- [Input]
▬▬▬▬▬▬▬▬▬▬
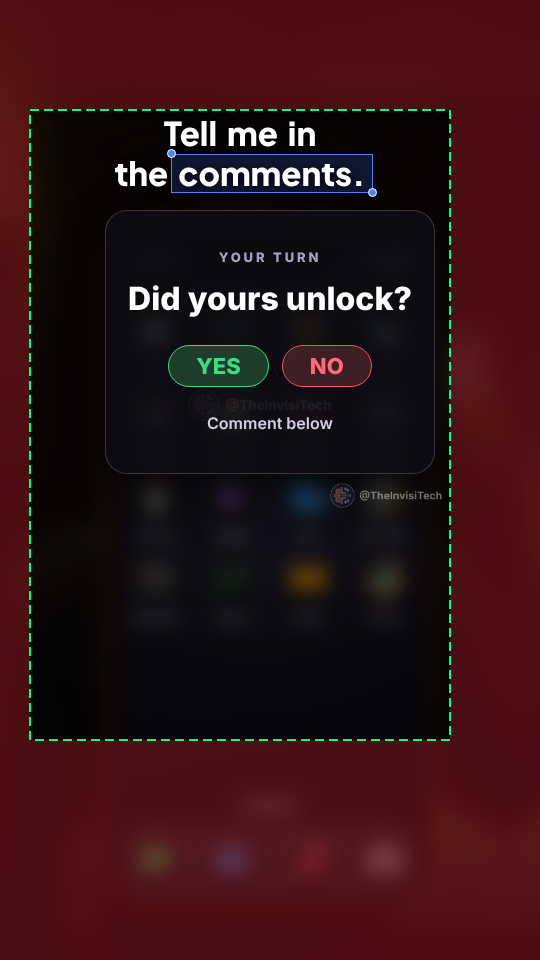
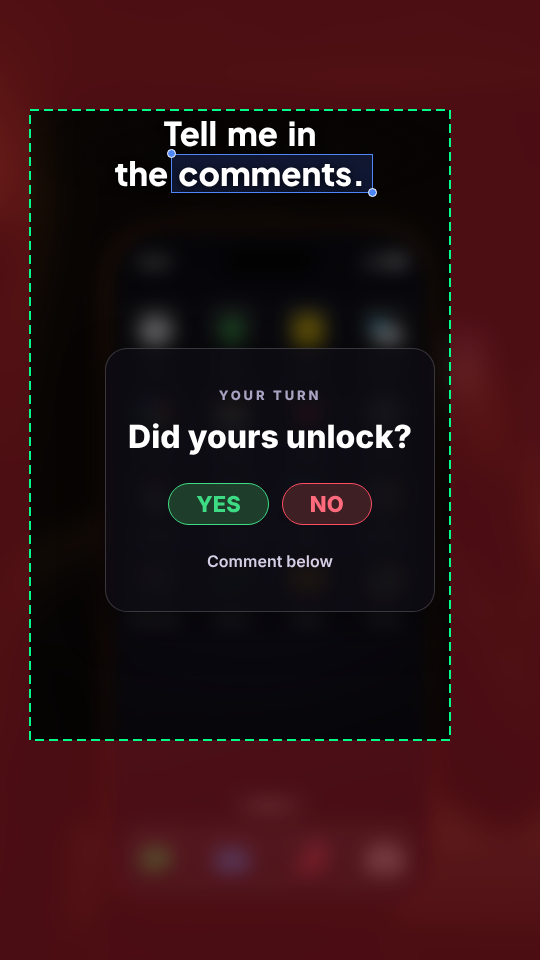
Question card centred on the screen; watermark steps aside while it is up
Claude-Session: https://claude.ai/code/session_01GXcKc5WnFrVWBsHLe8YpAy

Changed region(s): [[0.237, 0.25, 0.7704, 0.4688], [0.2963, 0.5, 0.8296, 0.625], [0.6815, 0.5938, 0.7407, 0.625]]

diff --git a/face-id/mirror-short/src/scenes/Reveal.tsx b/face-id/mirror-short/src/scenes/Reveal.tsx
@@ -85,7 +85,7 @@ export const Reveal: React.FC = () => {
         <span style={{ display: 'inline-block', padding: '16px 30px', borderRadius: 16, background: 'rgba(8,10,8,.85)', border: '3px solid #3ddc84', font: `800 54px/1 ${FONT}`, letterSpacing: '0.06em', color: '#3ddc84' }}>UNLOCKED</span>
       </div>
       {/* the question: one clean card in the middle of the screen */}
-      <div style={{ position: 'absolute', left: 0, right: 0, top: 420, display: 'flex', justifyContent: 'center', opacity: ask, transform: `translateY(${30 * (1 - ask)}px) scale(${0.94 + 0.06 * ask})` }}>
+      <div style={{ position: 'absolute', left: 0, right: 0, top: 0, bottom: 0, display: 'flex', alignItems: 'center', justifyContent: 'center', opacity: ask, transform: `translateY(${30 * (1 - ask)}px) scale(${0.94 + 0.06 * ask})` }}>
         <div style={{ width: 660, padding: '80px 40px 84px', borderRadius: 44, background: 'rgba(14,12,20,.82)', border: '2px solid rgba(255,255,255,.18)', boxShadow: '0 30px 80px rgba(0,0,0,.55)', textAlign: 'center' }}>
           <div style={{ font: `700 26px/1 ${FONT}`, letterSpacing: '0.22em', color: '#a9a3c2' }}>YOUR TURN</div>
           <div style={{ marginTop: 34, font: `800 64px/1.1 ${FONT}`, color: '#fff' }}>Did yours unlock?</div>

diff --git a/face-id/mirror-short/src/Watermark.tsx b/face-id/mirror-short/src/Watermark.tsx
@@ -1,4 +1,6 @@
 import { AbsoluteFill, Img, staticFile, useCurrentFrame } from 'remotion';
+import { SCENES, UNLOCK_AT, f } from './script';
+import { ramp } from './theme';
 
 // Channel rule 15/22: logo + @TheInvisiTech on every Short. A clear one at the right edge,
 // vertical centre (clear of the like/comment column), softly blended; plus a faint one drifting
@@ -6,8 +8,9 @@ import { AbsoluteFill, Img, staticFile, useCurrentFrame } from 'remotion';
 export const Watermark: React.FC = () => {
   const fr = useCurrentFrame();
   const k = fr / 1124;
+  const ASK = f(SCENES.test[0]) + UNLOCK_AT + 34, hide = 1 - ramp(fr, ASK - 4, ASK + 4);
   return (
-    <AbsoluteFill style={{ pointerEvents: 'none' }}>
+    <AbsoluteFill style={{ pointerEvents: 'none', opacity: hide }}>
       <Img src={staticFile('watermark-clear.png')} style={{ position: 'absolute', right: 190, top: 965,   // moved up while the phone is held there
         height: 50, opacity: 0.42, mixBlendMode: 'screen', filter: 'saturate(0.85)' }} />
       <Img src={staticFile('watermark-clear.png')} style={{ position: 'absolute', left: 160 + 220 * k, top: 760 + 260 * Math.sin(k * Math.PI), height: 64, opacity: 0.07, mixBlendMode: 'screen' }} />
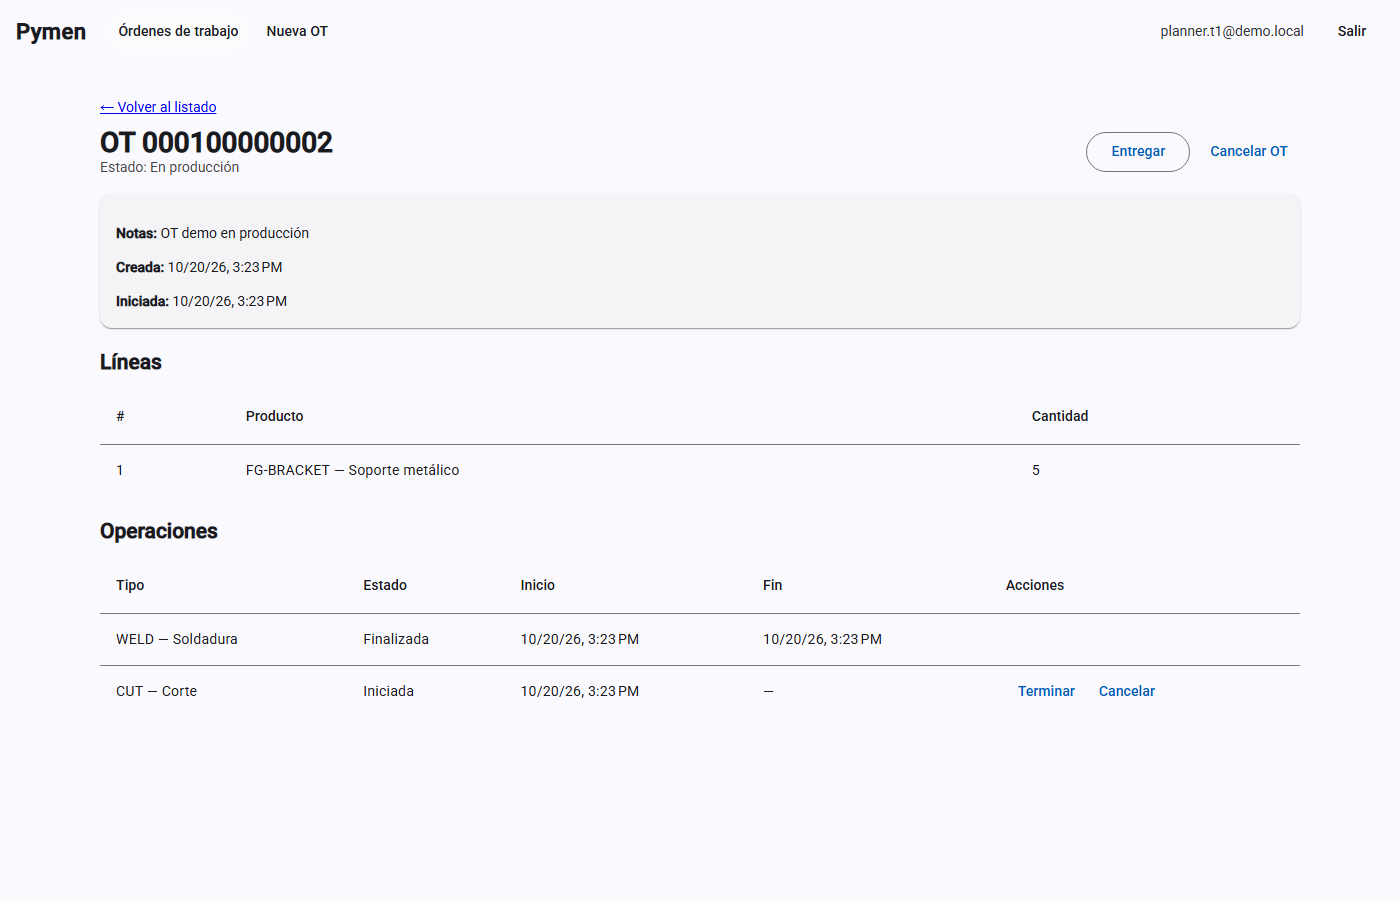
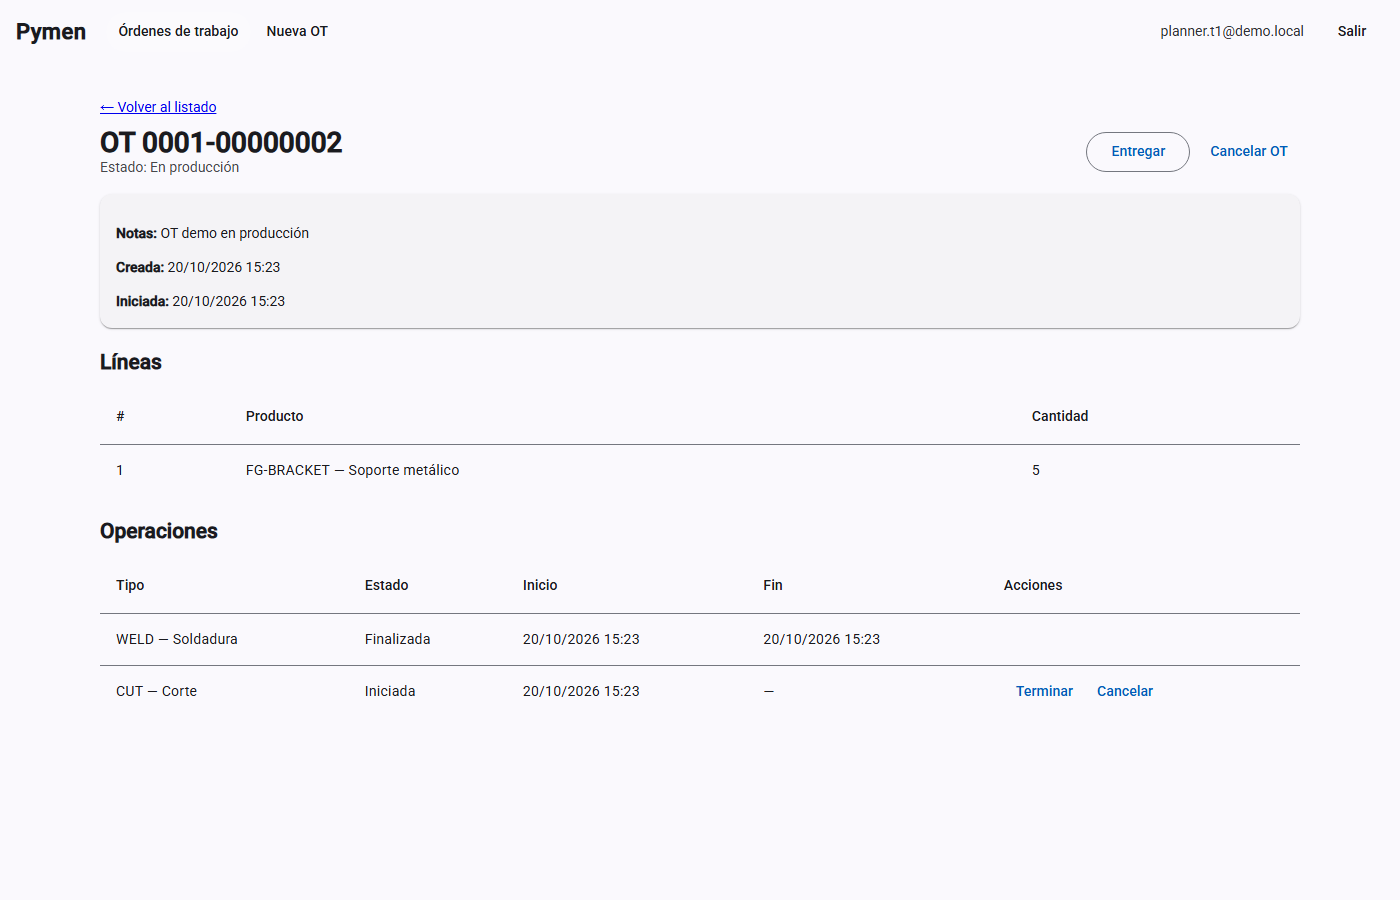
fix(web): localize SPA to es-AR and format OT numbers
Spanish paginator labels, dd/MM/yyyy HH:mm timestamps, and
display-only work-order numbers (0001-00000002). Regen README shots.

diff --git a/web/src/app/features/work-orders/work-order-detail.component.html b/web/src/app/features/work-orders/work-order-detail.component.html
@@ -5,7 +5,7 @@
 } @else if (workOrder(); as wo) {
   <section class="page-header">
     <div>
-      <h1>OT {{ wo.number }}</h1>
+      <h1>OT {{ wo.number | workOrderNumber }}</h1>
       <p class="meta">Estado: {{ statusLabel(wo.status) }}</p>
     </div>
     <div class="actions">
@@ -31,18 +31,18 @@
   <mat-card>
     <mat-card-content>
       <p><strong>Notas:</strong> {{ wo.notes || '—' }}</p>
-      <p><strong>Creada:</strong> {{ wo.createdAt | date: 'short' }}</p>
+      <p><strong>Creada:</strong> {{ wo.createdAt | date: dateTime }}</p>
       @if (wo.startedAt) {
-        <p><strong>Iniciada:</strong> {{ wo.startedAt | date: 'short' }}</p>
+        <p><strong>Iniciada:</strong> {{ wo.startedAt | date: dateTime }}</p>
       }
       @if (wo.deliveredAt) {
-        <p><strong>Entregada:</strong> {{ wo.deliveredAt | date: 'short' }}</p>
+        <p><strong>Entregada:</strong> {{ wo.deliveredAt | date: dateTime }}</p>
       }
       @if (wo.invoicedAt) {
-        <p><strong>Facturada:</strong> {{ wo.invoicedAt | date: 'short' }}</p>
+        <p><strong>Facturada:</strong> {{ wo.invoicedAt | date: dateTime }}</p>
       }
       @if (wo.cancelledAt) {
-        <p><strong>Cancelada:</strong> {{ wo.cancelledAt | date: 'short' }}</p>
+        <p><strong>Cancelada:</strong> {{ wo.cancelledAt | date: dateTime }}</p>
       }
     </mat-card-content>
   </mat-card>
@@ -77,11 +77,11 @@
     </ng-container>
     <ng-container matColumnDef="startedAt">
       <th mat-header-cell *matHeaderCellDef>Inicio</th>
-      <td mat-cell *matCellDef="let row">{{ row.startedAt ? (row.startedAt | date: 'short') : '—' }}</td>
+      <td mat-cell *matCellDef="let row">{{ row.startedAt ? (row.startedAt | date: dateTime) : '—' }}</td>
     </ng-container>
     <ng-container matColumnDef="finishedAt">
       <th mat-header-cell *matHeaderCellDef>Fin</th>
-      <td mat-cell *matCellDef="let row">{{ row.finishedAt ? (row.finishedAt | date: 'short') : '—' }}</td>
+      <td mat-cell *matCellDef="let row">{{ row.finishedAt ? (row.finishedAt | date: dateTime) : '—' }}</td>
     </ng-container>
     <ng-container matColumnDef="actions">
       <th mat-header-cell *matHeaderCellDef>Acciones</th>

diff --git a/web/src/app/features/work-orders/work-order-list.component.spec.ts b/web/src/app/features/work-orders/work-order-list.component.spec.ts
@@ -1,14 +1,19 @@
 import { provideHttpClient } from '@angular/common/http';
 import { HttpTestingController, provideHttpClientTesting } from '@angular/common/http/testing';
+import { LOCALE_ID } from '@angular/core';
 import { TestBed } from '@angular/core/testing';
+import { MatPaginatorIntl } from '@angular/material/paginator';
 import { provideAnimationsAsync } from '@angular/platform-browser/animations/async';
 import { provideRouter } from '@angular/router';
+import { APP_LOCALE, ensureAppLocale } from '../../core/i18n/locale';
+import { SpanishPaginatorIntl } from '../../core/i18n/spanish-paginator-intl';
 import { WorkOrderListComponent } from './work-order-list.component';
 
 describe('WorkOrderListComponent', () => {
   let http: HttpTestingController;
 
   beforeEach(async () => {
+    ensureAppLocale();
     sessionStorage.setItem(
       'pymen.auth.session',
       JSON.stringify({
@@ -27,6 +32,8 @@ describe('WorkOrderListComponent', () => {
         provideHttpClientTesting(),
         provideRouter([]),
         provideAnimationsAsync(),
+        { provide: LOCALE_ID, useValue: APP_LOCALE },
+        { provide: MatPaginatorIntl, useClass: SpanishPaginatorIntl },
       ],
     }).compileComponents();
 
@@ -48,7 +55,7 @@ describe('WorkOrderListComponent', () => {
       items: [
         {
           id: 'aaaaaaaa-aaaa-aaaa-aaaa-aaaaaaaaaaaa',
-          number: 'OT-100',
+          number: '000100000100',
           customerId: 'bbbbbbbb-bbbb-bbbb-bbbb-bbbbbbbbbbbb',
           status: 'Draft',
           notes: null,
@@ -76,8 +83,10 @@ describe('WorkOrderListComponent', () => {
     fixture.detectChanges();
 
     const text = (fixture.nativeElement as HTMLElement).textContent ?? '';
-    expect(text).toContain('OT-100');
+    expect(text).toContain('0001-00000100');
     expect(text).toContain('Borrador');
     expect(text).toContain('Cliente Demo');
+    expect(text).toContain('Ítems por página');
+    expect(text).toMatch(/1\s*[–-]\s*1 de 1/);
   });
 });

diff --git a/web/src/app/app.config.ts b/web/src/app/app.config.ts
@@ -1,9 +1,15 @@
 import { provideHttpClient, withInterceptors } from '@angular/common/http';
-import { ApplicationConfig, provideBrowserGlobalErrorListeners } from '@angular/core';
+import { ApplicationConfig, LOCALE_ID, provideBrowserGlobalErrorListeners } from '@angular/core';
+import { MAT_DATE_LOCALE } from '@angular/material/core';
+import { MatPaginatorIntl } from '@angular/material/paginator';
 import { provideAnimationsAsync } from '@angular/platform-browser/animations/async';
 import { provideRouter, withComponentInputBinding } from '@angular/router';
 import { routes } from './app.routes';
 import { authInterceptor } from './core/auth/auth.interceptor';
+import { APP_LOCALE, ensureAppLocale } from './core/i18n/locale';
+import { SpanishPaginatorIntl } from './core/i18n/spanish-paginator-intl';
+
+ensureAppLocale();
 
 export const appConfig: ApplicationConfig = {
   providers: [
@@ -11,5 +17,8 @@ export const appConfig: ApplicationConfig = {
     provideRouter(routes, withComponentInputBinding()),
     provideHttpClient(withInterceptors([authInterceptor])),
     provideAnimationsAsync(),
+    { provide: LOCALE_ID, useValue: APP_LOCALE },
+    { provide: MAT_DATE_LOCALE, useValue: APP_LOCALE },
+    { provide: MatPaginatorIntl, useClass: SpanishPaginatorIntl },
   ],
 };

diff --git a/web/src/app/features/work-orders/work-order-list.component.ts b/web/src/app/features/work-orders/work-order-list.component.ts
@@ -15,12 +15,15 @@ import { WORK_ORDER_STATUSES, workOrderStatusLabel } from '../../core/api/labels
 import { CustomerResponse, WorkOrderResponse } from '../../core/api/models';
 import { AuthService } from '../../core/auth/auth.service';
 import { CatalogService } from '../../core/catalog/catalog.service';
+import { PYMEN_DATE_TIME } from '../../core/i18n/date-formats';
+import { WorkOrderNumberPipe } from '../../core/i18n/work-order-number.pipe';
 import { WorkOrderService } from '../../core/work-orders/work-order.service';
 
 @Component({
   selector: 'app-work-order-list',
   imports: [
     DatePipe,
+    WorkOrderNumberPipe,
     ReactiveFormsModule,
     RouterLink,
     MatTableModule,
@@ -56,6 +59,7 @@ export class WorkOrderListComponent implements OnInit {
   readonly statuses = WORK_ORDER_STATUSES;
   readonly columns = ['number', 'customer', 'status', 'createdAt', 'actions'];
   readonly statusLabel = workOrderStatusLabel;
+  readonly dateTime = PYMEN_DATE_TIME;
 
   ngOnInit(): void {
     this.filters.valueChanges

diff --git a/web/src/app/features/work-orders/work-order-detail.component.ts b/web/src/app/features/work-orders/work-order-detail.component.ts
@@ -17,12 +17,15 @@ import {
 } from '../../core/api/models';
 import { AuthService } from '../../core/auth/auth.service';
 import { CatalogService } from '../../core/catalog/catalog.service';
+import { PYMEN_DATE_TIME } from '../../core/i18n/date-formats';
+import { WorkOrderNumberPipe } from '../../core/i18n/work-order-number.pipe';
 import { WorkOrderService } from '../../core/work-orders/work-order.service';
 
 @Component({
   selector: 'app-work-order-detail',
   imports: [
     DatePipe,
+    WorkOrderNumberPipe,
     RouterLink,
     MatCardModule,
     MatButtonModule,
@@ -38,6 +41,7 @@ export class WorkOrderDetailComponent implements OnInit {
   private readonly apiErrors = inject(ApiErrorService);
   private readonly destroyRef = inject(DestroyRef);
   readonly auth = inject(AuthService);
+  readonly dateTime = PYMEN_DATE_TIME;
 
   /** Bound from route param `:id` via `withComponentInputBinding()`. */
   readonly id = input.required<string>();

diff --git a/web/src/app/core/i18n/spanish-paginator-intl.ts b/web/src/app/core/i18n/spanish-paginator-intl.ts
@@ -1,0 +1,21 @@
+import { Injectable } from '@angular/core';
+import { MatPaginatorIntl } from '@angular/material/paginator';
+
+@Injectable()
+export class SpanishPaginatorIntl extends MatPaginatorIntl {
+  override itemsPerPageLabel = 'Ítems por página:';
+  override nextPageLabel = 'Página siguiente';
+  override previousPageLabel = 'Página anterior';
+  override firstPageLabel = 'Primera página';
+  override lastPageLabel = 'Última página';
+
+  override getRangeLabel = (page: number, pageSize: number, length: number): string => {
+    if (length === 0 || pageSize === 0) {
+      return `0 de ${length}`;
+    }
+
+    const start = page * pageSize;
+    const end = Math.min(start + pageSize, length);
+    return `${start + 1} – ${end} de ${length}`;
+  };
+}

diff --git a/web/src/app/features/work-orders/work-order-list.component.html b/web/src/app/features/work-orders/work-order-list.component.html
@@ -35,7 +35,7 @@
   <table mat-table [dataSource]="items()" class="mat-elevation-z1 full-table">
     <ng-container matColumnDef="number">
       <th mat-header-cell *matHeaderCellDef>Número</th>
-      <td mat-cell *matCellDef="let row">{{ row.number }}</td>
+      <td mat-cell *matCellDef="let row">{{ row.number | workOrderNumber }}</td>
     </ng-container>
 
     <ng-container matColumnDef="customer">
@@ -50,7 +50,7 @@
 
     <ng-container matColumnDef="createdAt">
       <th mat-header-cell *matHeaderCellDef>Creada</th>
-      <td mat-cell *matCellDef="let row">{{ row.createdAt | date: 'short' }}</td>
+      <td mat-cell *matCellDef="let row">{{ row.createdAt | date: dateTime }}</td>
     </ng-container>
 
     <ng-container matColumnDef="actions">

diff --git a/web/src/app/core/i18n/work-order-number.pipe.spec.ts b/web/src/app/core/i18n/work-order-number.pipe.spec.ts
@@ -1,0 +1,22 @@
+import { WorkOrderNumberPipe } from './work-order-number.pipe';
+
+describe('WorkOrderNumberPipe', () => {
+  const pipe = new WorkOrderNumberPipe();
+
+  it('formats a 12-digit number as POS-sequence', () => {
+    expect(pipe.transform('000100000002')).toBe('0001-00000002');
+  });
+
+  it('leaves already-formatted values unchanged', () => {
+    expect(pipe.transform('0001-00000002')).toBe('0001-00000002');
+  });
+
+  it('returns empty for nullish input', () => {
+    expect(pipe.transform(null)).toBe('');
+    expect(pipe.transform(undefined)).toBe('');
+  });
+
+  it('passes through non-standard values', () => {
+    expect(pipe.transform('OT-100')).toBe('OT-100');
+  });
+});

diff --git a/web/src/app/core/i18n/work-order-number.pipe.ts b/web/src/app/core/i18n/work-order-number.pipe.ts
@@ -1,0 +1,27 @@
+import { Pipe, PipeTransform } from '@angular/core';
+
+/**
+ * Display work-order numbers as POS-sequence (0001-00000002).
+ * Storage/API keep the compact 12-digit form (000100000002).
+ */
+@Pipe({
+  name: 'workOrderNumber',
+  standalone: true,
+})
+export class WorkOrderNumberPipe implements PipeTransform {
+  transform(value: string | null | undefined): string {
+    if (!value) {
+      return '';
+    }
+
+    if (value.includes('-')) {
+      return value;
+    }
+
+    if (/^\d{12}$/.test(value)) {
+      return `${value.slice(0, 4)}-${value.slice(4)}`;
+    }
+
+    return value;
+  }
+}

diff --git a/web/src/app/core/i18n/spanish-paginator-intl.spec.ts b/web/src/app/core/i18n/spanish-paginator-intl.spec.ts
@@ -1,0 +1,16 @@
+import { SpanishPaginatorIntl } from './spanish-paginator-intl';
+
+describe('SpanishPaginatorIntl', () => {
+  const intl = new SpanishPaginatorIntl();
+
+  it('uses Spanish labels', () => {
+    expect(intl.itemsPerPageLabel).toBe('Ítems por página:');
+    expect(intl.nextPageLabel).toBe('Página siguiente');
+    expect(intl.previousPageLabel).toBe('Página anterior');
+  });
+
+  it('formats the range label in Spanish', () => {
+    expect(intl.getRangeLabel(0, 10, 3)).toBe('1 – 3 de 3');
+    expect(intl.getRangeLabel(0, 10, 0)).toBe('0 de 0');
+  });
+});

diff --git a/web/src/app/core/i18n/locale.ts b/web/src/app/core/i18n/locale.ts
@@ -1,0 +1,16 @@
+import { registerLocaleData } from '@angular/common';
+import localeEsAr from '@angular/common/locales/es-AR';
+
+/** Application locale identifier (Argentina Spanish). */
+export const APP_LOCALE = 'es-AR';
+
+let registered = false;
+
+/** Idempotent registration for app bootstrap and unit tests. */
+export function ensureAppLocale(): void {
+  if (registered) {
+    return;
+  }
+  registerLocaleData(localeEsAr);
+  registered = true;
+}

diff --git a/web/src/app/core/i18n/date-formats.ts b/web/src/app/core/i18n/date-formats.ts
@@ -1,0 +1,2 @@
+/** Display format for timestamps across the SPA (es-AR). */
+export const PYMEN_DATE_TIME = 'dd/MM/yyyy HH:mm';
▬▬▬▬▬▬▬▬▬▬
- [Task directions] Up to and including the line that holds "the question: one", restate word for word each line of the records from their start, and only those lines, leaving out the pictures.

- [Response area]
Question card centred on the screen; watermark steps aside while it is up
Claude-Session: https://claude.ai/code/session_01GXcKc5WnFrVWBsHLe8YpAy

Changed region(s): [[0.237, 0.25, 0.7704, 0.4688], [0.2963, 0.5, 0.8296, 0.625], [0.6815, 0.5938, 0.7407, 0.625]]

diff --git a/face-id/mirror-short/src/scenes/Reveal.tsx b/face-id/mirror-short/src/scenes/Reveal.tsx
@@ -85,7 +85,7 @@ export const Reveal: React.FC = () => {
         <span style={{ display: 'inline-block', padding: '16px 30px', borderRadius: 16, background: 'rgba(8,10,8,.85)', border: '3px solid #3ddc84', font: `800 54px/1 ${FONT}`, letterSpacing: '0.06em', color: '#3ddc84' }}>UNLOCKED</span>
       </div>
       {/* the question: one clean card in the middle of the screen */}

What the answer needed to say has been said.